[Start of Attachment]
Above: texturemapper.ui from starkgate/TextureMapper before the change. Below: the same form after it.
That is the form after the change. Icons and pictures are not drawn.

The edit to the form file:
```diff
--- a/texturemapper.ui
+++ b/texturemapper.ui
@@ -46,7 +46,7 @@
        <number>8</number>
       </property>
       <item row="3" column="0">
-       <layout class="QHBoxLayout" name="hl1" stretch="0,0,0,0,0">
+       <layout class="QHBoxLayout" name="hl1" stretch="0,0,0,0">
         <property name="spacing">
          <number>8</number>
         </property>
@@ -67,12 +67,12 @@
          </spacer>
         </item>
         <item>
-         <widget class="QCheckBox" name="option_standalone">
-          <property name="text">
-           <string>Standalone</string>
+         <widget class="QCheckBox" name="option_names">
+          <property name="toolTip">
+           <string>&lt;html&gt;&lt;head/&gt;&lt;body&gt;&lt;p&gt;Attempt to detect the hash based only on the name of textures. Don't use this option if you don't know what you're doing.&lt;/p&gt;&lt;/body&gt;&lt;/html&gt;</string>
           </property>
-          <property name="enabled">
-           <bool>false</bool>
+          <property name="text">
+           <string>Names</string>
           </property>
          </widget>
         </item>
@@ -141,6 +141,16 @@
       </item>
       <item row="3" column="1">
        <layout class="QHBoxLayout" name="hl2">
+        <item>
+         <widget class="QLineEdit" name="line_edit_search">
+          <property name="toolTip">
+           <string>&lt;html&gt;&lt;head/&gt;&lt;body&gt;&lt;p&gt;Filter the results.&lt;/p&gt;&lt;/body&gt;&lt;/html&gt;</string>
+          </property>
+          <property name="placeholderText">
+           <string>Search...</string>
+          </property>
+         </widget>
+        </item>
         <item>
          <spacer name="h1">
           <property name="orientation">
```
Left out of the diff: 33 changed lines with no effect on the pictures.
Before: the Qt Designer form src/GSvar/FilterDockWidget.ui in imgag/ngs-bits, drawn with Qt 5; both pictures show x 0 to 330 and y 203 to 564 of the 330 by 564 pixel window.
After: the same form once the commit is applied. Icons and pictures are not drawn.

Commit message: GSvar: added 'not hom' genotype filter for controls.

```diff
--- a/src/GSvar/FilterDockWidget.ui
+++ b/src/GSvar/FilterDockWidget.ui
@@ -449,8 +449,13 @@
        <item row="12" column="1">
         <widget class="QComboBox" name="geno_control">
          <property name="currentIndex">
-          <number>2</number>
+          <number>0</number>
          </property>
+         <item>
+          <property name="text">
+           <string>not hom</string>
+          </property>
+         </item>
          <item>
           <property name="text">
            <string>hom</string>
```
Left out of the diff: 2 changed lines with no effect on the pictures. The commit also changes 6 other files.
[End of Attachment]
▶ **Directions**
Word for word, reproduce the listing above from its start up to and including the line that has "Left out of the diff: 33". Give only those lines.

▶ **Written response**
Above: texturemapper.ui from starkgate/TextureMapper before the change. Below: the same form after it.
That is the form after the change. Icons and pictures are not drawn.

The edit to the form file:
```diff
--- a/texturemapper.ui
+++ b/texturemapper.ui
@@ -46,7 +46,7 @@
        <number>8</number>
       </property>
       <item row="3" column="0">
-       <layout class="QHBoxLayout" name="hl1" stretch="0,0,0,0,0">
+       <layout class="QHBoxLayout" name="hl1" stretch="0,0,0,0">
         <property name="spacing">
          <number>8</number>
         </property>
@@ -67,12 +67,12 @@
          </spacer>
         </item>
         <item>
-         <widget class="QCheckBox" name="option_standalone">
-          <property name="text">
-           <string>Standalone</string>
+         <widget class="QCheckBox" name="option_names">
+          <property name="toolTip">
+           <string>&lt;html&gt;&lt;head/&gt;&lt;body&gt;&lt;p&gt;Attempt to detect the hash based only on the name of textures. Don't use this option if you don't know what you're doing.&lt;/p&gt;&lt;/body&gt;&lt;/html&gt;</string>
           </property>
-          <property name="enabled">
-           <bool>false</bool>
+          <property name="text">
+           <string>Names</string>
           </property>
          </widget>
         </item>
@@ -141,6 +141,16 @@
       </item>
       <item row="3" column="1">
        <layout class="QHBoxLayout" name="hl2">
+        <item>
+         <widget class="QLineEdit" name="line_edit_search">
+          <property name="toolTip">
+           <string>&lt;html&gt;&lt;head/&gt;&lt;body&gt;&lt;p&gt;Filter the results.&lt;/p&gt;&lt;/body&gt;&lt;/html&gt;</string>
+          </property>
+          <property name="placeholderText">
+           <string>Search...</string>
+          </property>
+         </widget>
+        </item>
         <item>
          <spacer name="h1">
           <property name="orientation">
```
Left out of the diff: 33 changed lines with no effect on the pictures.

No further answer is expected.